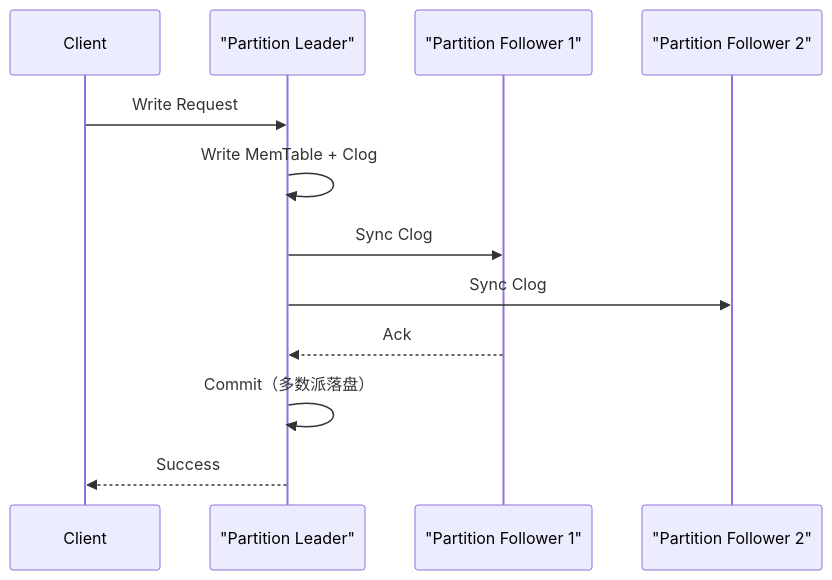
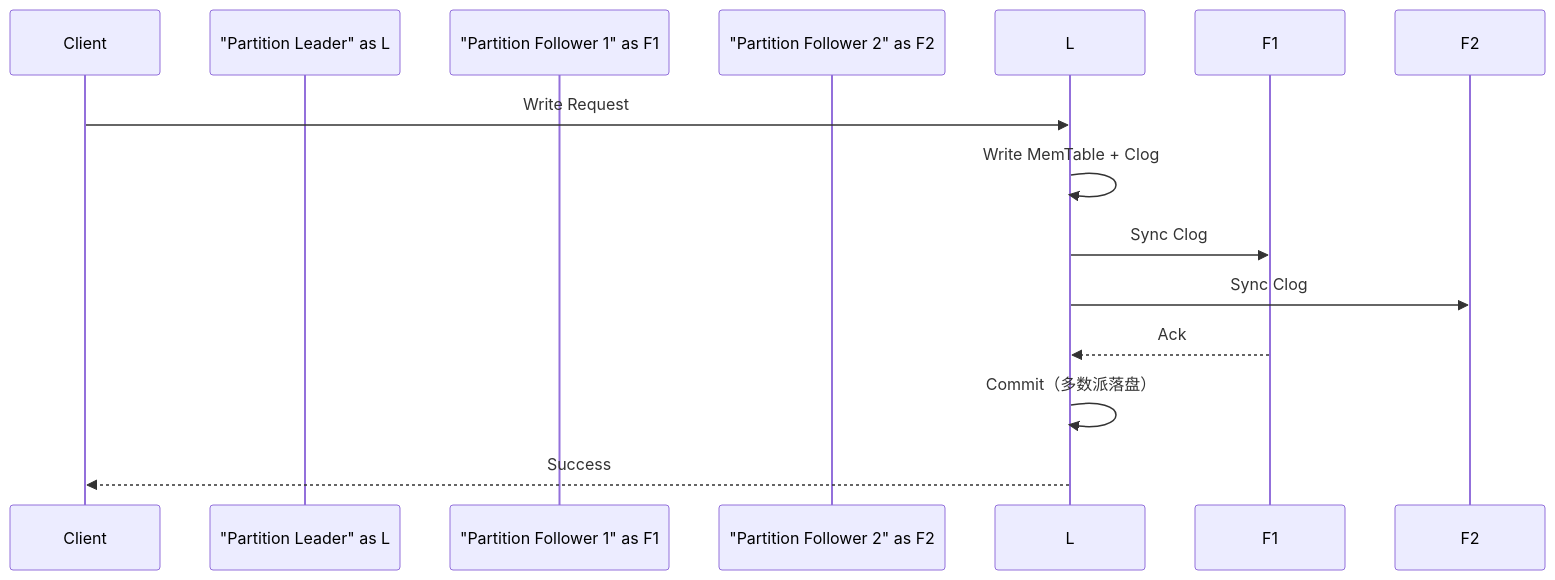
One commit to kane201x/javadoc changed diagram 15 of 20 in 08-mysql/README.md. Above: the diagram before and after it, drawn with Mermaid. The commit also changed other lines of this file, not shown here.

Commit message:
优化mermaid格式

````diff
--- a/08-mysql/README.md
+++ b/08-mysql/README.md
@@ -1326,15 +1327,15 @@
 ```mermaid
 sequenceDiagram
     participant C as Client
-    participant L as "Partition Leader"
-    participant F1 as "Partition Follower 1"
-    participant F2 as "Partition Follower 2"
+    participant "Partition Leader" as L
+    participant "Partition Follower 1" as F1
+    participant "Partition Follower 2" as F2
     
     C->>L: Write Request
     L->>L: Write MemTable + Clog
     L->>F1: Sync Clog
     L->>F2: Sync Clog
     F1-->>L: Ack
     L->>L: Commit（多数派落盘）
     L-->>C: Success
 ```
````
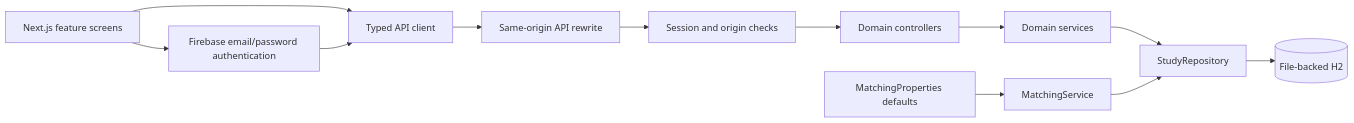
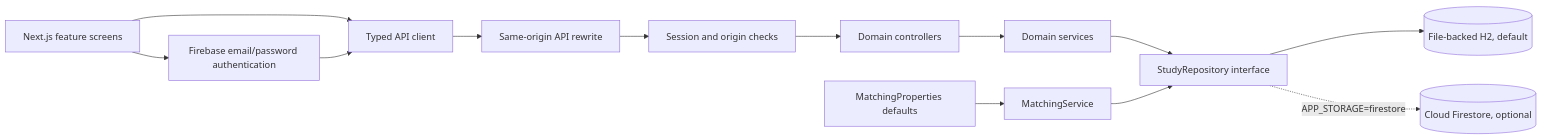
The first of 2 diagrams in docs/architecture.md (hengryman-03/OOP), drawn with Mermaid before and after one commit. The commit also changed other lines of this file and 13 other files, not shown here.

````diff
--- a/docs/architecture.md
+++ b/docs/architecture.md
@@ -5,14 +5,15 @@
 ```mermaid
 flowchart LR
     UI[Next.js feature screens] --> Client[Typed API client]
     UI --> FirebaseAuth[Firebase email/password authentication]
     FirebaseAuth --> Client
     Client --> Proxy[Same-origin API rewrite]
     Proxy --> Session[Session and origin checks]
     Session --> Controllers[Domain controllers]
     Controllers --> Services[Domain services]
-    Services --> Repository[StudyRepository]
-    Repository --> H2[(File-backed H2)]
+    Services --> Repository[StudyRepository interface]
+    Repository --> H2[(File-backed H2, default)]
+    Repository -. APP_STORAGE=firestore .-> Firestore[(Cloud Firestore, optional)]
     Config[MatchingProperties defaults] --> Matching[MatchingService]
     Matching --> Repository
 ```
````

**Exercise objective:** Could you return the whole listing exactly, with every picture removed?

**Result of the task:**
One commit to kane201x/javadoc changed diagram 15 of 20 in 08-mysql/README.md. Above: the diagram before and after it, drawn with Mermaid. The commit also changed other lines of this file, not shown here.

Commit message:
优化mermaid格式

````diff
--- a/08-mysql/README.md
+++ b/08-mysql/README.md
@@ -1326,15 +1327,15 @@
 ```mermaid
 sequenceDiagram
     participant C as Client
-    participant L as "Partition Leader"
-    participant F1 as "Partition Follower 1"
-    participant F2 as "Partition Follower 2"
+    participant "Partition Leader" as L
+    participant "Partition Follower 1" as F1
+    participant "Partition Follower 2" as F2
     
     C->>L: Write Request
     L->>L: Write MemTable + Clog
     L->>F1: Sync Clog
     L->>F2: Sync Clog
     F1-->>L: Ack
     L->>L: Commit（多数派落盘）
     L-->>C: Success
 ```
````
The first of 2 diagrams in docs/architecture.md (hengryman-03/OOP), drawn with Mermaid before and after one commit. The commit also changed other lines of this file and 13 other files, not shown here.

````diff
--- a/docs/architecture.md
+++ b/docs/architecture.md
@@ -5,14 +5,15 @@
 ```mermaid
 flowchart LR
     UI[Next.js feature screens] --> Client[Typed API client]
     UI --> FirebaseAuth[Firebase email/password authentication]
     FirebaseAuth --> Client
     Client --> Proxy[Same-origin API rewrite]
     Proxy --> Session[Session and origin checks]
     Session --> Controllers[Domain controllers]
     Controllers --> Services[Domain services]
-    Services --> Repository[StudyRepository]
-    Repository --> H2[(File-backed H2)]
+    Services --> Repository[StudyRepository interface]
+    Repository --> H2[(File-backed H2, default)]
+    Repository -. APP_STORAGE=firestore .-> Firestore[(Cloud Firestore, optional)]
     Config[MatchingProperties defaults] --> Matching[MatchingService]
     Matching --> Repository
 ```
````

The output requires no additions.